> [Goal of the exercise]
What is the number of lines in these records with "Linux" in them? Answer with that number only.

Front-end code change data
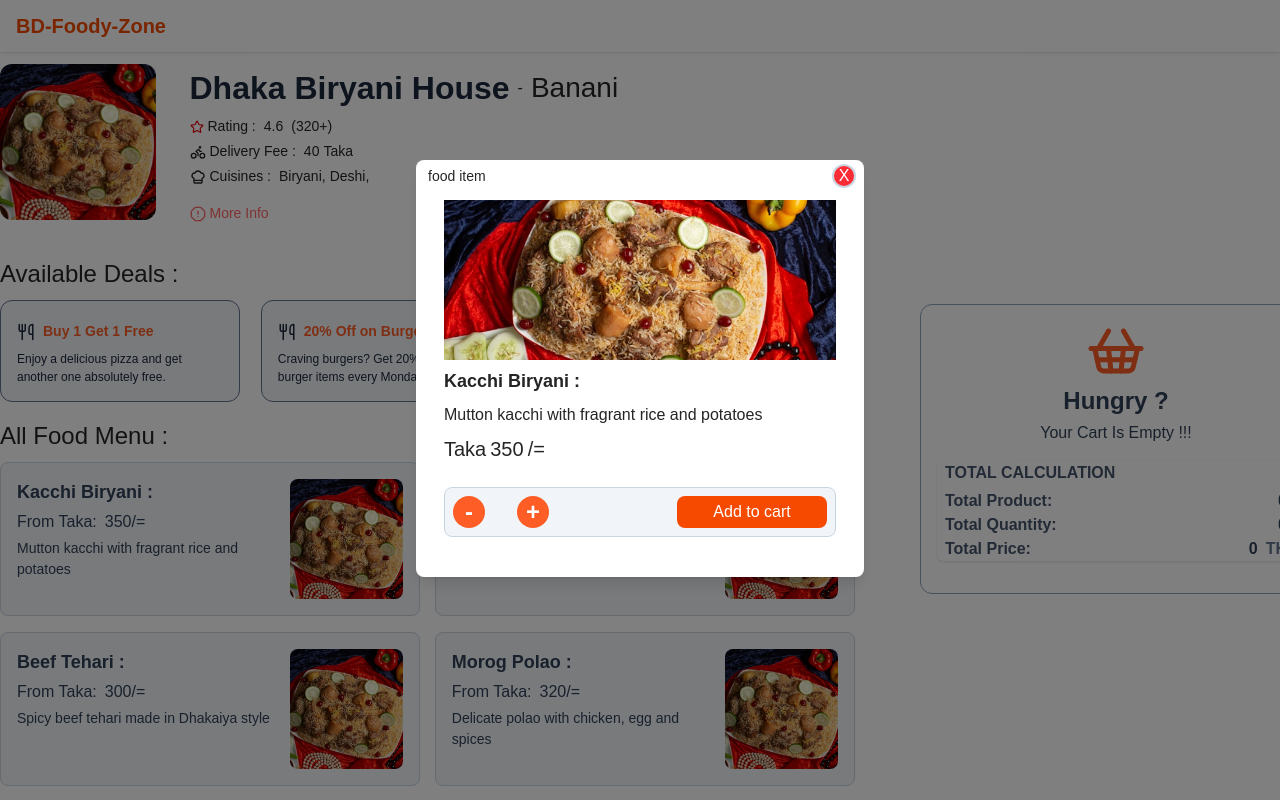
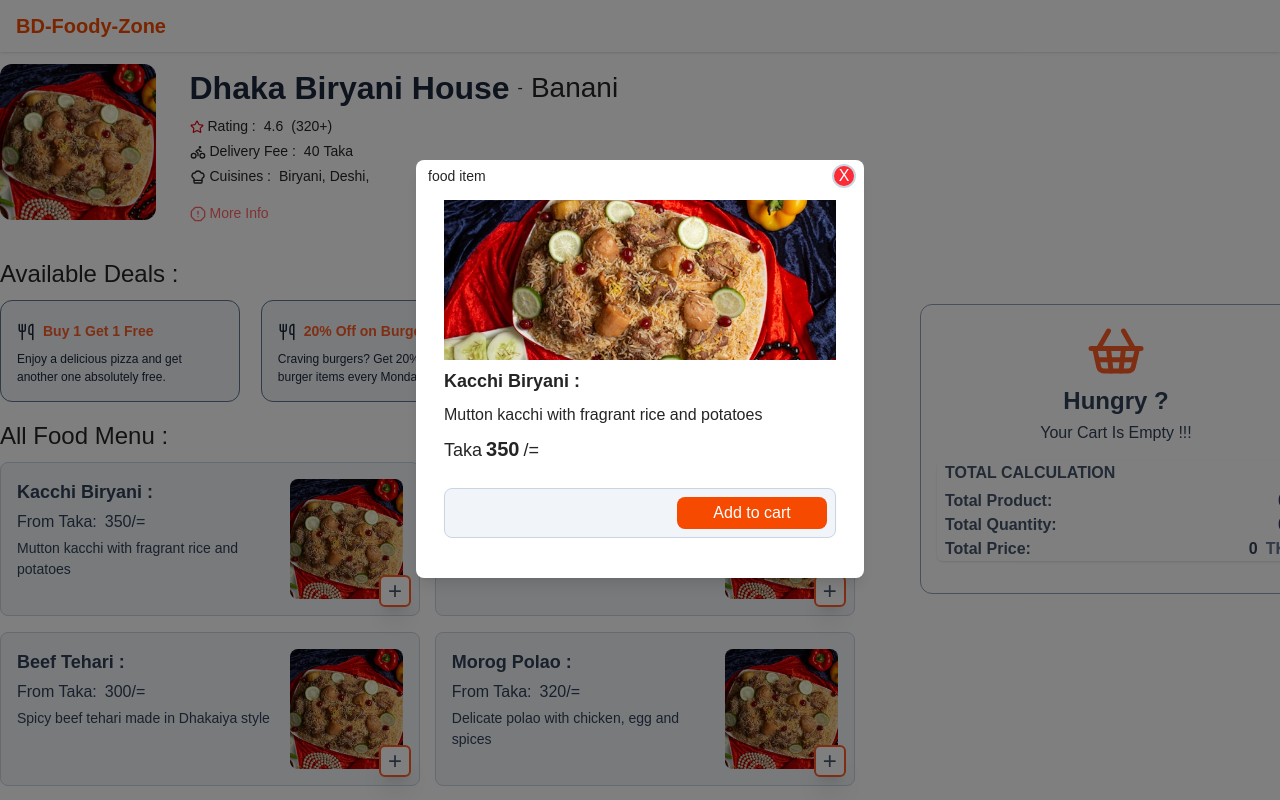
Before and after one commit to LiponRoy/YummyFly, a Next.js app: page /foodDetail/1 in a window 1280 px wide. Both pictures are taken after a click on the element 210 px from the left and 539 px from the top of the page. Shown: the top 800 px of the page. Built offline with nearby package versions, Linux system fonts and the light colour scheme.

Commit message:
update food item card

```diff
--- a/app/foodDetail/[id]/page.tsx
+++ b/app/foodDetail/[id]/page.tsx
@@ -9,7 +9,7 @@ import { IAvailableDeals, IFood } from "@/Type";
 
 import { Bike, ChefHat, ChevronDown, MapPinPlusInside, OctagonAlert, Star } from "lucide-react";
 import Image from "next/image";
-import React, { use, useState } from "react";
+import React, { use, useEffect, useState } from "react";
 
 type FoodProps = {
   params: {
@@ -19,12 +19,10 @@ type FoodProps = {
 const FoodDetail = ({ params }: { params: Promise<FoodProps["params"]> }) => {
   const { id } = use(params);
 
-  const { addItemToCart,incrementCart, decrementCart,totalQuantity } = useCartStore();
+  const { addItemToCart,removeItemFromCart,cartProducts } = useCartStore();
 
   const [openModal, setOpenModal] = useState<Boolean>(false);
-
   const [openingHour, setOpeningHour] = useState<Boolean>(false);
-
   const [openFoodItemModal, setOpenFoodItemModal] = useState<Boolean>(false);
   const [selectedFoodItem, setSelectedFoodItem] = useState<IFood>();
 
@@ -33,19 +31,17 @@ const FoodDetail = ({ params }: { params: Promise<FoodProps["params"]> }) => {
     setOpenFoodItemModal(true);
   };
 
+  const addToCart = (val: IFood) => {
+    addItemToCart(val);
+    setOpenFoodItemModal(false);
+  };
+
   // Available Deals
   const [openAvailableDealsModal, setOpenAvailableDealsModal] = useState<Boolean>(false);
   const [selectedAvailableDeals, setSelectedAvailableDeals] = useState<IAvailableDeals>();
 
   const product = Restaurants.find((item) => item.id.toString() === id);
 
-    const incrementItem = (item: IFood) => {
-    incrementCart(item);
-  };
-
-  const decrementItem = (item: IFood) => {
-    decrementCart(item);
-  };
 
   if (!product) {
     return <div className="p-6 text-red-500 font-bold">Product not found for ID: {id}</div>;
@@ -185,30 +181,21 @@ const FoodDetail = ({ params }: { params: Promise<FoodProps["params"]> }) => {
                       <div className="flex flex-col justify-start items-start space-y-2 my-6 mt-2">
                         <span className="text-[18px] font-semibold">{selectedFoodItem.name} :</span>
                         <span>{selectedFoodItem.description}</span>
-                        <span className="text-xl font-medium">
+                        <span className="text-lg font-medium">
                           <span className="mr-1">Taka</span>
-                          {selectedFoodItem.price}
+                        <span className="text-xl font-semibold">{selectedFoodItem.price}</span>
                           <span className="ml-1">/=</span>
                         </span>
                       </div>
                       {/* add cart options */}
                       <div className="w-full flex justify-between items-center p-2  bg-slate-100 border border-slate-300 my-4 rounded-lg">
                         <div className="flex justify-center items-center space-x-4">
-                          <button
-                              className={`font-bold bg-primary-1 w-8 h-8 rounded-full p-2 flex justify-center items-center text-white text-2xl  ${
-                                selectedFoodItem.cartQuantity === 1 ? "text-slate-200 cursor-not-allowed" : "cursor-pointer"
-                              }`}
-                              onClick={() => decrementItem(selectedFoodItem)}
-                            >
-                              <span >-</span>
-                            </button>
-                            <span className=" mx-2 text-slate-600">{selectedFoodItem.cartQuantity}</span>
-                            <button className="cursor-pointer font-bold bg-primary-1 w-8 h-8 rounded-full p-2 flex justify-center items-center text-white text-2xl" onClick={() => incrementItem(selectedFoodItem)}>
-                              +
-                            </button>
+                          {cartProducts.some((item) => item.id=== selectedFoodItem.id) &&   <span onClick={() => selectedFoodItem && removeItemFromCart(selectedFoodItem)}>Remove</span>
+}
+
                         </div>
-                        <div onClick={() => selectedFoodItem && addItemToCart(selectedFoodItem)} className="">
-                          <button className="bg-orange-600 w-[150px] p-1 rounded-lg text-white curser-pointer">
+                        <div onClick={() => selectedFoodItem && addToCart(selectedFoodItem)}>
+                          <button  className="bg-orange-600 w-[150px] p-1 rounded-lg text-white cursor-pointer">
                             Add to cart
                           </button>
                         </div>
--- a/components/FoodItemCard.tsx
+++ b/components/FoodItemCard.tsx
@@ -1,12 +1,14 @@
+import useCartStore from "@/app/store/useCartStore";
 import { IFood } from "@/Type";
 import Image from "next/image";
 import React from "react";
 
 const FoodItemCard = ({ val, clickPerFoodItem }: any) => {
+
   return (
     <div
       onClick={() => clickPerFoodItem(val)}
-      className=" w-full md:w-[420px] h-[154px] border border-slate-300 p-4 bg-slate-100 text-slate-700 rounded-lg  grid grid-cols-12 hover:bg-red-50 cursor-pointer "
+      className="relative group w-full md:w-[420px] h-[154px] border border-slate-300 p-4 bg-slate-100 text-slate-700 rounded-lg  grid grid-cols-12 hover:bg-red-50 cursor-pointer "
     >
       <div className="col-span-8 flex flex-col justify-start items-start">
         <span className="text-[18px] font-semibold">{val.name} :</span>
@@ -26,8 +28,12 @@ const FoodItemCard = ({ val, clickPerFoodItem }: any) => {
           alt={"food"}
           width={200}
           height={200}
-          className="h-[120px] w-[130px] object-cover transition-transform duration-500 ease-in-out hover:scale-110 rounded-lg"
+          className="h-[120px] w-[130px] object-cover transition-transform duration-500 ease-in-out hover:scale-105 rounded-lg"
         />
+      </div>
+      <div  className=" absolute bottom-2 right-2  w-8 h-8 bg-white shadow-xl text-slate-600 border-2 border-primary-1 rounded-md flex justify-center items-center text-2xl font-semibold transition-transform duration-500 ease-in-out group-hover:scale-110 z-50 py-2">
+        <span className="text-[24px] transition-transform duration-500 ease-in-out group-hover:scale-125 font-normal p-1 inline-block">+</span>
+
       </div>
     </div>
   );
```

* * *

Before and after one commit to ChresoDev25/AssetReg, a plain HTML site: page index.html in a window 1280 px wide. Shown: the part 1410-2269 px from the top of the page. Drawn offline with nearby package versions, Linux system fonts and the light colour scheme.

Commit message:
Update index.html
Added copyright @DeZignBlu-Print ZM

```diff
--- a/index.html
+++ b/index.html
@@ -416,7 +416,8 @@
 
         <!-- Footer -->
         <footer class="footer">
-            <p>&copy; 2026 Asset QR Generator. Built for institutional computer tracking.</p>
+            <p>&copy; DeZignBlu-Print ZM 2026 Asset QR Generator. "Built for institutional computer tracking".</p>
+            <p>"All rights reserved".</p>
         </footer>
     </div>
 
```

> [Task solution]
2